* _WHAT THE TASK REQUIRES_: From top to bottom, write out the listing exactly and skip every picture.

=== DATA SHOWN ===

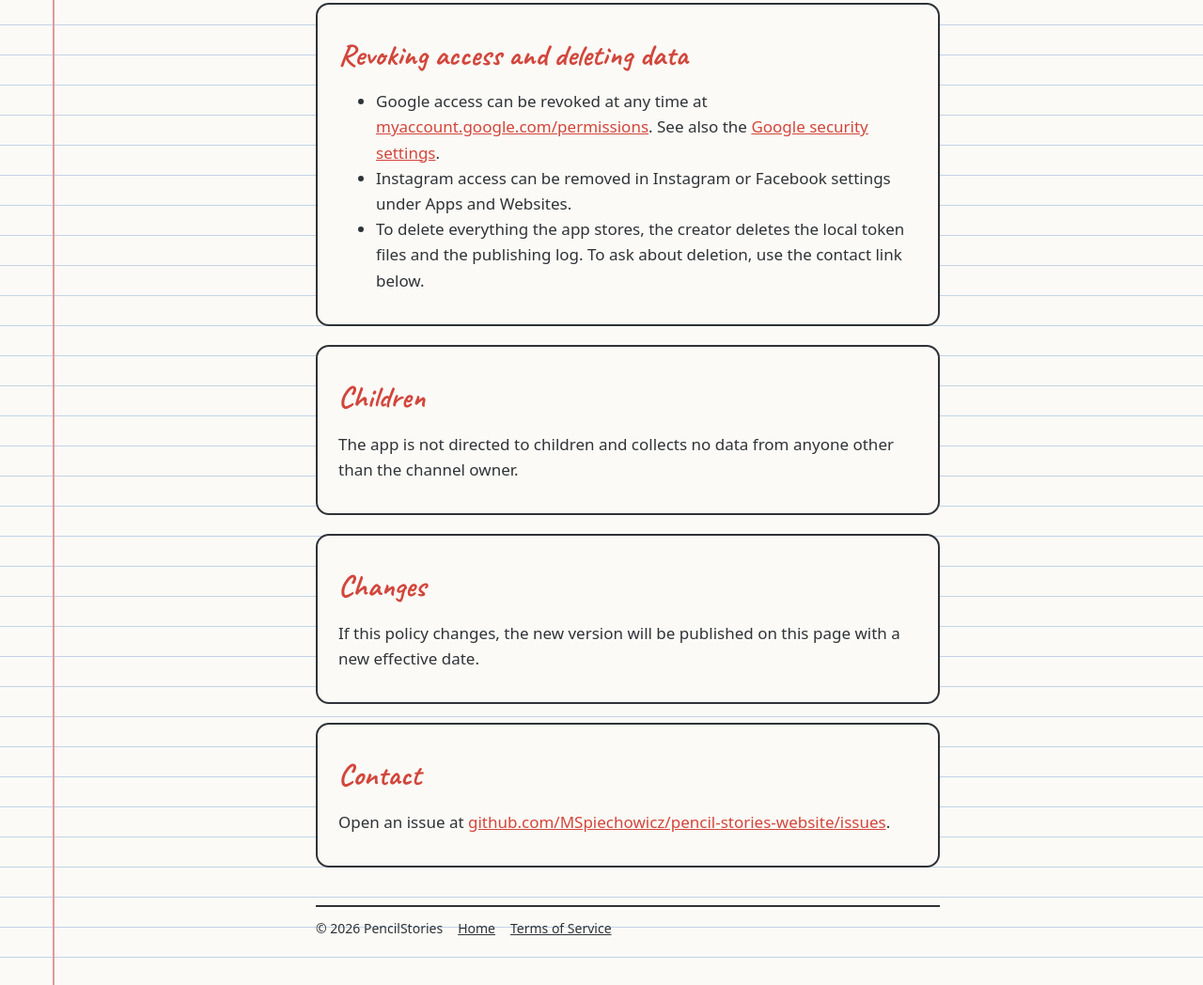
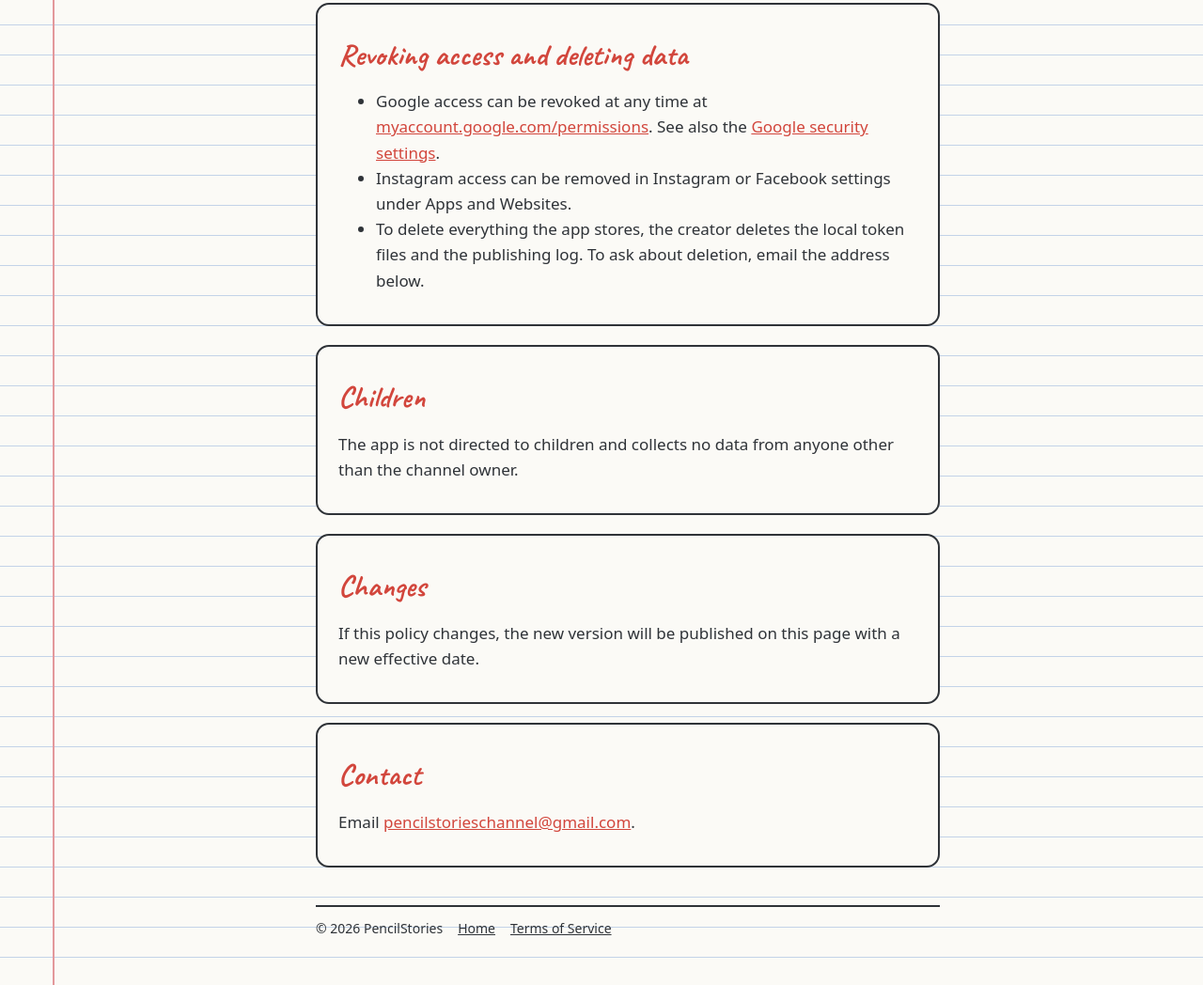
Before and after one commit to MSpiechowicz/pencil-stories-website, a plain HTML site: page privacy.html in a window 1280 px wide. Shown: the part 1893-2941 px from the top of the page at 94% size. Drawn offline with Linux system fonts and the light colour scheme.

Commit message:
Add contact email
Co-Authored-By: Claude Opus 5.5 <noreply@anthropic.com>

```diff
--- a/privacy.html
+++ b/privacy.html
@@ -64,7 +64,7 @@
     <ul>
       <li>Google access can be revoked at any time at <a href="https://myaccount.google.com/permissions">myaccount.google.com/permissions</a>. See also the <a href="https://security.google.com/settings/security/permissions">Google security settings</a>.</li>
       <li>Instagram access can be removed in Instagram or Facebook settings under Apps and Websites.</li>
-      <li>To delete everything the app stores, the creator deletes the local token files and the publishing log. To ask about deletion, use the contact link below.</li>
+      <li>To delete everything the app stores, the creator deletes the local token files and the publishing log. To ask about deletion, email the address below.</li>
     </ul>
   </div>
 
@@ -80,7 +80,7 @@
 
   <div class="card">
     <h2>Contact</h2>
-    <p>Open an issue at <a href="https://github.com/MSpiechowicz/pencil-stories-website/issues">github.com/MSpiechowicz/pencil-stories-website/issues</a>.</p>
+    <p>Email <a href="mailto:pencilstorieschannel@gmail.com">pencilstorieschannel@gmail.com</a>.</p>
   </div>
 
   <footer>
```
Also changed, not shown: index.html (+1 -1 lines), terms.html (+1 -1 lines).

===

* _SOLUTION TO THIS PROBLEM_:
Before and after one commit to MSpiechowicz/pencil-stories-website, a plain HTML site: page privacy.html in a window 1280 px wide. Shown: the part 1893-2941 px from the top of the page at 94% size. Drawn offline with Linux system fonts and the light colour scheme.

Commit message:
Add contact email
Co-Authored-By: Claude Opus 5.5 <noreply@anthropic.com>

```diff
--- a/privacy.html
+++ b/privacy.html
@@ -64,7 +64,7 @@
     <ul>
       <li>Google access can be revoked at any time at <a href="https://myaccount.google.com/permissions">myaccount.google.com/permissions</a>. See also the <a href="https://security.google.com/settings/security/permissions">Google security settings</a>.</li>
       <li>Instagram access can be removed in Instagram or Facebook settings under Apps and Websites.</li>
-      <li>To delete everything the app stores, the creator deletes the local token files and the publishing log. To ask about deletion, use the contact link below.</li>
+      <li>To delete everything the app stores, the creator deletes the local token files and the publishing log. To ask about deletion, email the address below.</li>
     </ul>
   </div>
 
@@ -80,7 +80,7 @@
 
   <div class="card">
     <h2>Contact</h2>
-    <p>Open an issue at <a href="https://github.com/MSpiechowicz/pencil-stories-website/issues">github.com/MSpiechowicz/pencil-stories-website/issues</a>.</p>
+    <p>Email <a href="mailto:pencilstorieschannel@gmail.com">pencilstorieschannel@gmail.com</a>.</p>
   </div>
 
   <footer>
```
Also changed, not shown: index.html (+1 -1 lines), terms.html (+1 -1 lines).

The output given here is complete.